Donald Trump used a radio interview Monday to complain about the head of the opposing party, DNC Chairwoman Debbie Wasserman Schultz
The DNC responded by calling Trump's comments "misogynistic attacks"
Donald Trump on Monday knocked the chairwoman of the Democratic National Committee as a “highly neurotic woman.”
Trump criticized the debate process of his own party speaking with Breitbart News on Siriux XM radio, before he leveled personal barbs at the leader of the opposing party, DNC Chairwoman Debbie Wasserman Schultz.
“This is a woman that is a terrible person,” Trump said of Wasserman Schultz after calling her “crazy” and a “highly neurotic woman.”
The DNC fired back in a statement to CNN, accusing Trump of making “misogynistic attacks.”
“The Republican front-runner’s misogynistic attacks are sadly representative of the GOP’s outdated approach to women and the issues that affect them and their families,” DNC spokeswoman Kaylie Hanson said. “Whether it’s trying to get between them and their doctor, opposing equal pay for equal work, or using offensive language, the Republican Party is wrong for women.”
Trump also suggested that Wasserman Schultz, who has faced criticism from some Democrats for limiting the number of presidential debates, is trying to help the candidacy of Democratic front-runner Hillary Clinton.

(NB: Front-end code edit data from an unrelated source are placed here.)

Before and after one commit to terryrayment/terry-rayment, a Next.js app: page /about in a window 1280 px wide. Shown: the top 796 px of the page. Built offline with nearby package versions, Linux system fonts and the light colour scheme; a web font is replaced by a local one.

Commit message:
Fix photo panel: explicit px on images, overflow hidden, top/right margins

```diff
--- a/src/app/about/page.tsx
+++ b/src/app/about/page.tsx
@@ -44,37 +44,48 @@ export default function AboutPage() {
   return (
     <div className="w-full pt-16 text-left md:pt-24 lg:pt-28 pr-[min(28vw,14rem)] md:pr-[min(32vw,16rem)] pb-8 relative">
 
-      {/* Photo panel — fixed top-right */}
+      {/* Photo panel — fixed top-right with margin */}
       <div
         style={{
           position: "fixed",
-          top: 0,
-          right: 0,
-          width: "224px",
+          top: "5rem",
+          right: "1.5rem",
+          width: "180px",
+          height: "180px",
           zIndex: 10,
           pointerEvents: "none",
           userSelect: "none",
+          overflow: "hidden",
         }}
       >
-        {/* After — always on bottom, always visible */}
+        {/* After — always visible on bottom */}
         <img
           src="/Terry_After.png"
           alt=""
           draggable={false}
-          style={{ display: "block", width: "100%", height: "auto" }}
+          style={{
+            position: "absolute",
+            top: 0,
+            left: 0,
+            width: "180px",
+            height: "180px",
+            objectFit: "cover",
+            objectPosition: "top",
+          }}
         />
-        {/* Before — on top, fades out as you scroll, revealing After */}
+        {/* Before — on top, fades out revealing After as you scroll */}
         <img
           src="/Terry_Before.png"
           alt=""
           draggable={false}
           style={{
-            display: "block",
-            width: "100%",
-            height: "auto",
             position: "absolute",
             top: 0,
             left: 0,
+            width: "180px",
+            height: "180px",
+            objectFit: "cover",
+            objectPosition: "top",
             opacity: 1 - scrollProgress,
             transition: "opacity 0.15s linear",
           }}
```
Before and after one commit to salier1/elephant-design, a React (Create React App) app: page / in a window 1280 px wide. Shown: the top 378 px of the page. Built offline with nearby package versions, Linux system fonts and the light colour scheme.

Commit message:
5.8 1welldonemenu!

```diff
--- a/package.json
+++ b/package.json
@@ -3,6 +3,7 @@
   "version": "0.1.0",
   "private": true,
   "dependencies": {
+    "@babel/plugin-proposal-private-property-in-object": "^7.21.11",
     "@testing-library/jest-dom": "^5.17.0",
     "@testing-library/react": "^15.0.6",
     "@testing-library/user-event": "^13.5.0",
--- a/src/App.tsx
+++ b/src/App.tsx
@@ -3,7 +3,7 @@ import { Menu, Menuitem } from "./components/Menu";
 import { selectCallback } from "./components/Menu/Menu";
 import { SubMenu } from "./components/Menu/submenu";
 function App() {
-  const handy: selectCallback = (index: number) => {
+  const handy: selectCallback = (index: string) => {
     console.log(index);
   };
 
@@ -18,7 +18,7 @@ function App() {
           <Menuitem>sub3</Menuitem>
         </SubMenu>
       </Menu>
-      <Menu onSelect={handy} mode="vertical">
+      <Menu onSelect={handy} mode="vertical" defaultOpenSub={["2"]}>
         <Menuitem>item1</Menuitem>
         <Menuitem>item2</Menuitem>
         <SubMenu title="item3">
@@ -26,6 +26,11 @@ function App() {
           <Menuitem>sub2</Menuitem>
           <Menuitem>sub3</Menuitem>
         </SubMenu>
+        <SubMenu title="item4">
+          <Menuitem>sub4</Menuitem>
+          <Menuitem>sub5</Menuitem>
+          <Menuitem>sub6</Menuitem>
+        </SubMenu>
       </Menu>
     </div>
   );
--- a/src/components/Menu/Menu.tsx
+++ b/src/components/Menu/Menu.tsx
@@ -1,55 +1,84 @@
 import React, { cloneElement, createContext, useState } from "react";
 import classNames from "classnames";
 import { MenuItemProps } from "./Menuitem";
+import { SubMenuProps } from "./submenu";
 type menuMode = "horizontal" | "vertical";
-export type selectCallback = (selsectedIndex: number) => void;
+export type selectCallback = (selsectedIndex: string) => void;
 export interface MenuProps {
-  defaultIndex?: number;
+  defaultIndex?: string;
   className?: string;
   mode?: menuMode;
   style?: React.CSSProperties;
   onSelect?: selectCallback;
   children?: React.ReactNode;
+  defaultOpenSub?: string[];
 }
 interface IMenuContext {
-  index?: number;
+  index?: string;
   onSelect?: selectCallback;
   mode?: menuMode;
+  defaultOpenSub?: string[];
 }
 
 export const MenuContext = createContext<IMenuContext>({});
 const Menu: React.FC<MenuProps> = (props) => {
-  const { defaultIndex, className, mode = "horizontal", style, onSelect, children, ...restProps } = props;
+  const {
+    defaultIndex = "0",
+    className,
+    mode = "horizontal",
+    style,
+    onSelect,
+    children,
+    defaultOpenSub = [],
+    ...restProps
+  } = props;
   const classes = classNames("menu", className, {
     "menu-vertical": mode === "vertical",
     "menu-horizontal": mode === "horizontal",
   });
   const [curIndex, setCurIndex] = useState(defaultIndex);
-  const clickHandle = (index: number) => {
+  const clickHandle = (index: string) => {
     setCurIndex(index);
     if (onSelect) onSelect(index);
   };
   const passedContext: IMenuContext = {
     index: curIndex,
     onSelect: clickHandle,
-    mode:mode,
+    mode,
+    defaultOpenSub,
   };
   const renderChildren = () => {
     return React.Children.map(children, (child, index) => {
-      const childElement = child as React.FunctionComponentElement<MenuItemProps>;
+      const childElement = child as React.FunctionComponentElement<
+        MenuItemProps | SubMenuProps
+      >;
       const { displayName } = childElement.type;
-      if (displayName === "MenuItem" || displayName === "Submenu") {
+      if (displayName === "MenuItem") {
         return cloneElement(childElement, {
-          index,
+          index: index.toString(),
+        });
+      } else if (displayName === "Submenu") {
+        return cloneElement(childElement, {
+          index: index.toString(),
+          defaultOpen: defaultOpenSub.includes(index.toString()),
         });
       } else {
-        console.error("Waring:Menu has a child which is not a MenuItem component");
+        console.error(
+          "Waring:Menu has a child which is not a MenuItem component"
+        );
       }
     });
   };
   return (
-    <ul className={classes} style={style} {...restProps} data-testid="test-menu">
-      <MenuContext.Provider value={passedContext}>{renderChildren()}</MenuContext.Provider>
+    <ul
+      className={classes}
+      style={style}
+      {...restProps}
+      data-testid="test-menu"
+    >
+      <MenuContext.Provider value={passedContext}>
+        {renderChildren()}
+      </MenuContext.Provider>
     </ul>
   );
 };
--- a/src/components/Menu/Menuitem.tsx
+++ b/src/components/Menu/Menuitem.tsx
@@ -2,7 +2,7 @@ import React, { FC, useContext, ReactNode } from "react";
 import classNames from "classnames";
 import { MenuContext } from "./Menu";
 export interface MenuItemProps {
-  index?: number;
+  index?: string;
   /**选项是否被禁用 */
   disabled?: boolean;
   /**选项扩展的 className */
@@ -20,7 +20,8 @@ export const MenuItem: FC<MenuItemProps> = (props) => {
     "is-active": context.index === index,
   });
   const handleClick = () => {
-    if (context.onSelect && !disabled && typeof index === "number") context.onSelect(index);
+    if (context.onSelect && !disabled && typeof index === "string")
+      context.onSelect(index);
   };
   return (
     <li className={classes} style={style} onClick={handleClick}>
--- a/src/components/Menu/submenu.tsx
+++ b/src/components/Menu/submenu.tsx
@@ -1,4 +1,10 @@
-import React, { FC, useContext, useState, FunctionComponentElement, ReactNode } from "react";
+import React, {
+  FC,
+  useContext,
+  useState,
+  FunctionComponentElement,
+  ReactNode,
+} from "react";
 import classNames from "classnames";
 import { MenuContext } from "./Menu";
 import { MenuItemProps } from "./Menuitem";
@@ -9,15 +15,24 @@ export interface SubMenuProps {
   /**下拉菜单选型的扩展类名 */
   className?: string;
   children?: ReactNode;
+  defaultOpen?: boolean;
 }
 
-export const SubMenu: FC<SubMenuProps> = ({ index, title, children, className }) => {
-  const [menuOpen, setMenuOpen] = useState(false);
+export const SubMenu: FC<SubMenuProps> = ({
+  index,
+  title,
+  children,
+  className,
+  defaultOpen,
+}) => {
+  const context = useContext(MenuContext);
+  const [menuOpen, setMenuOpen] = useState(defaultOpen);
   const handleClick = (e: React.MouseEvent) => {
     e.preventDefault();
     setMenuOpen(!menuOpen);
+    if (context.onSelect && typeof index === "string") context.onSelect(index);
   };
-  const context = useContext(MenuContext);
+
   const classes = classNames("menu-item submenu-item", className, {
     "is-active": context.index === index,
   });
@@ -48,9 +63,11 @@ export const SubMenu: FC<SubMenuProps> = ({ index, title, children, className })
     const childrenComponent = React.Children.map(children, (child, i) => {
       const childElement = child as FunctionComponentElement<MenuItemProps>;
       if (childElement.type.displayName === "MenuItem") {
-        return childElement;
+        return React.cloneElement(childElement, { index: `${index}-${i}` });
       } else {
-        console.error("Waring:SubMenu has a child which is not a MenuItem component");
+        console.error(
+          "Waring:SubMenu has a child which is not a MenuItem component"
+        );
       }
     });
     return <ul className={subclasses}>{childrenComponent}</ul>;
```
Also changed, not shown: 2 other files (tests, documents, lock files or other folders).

“In all fairness she negotiated a great deal for Hillary (Clinton) because they gave Hillary all softballs,” Trump said, speaking of the questions Clinton received in the first Democratic debate.
Critics have accused Wasserman Schultz of limiting the number of debates to give Clinton, the Democrats’ likely nominee, an edge over her competitors, a claim Wasserman Schultz has vehemently denied.
Republicans, meanwhile, are looking for their own ways to shake up the debate process after a highly-criticized CNBC debate that candidates said was chaotic and biased.
Trump again on Monday slammed CNBC moderator John Harwood as a “sleaze” for his questions, including asking Trump whether his campaign was a “comic book version of a presidential campaign.”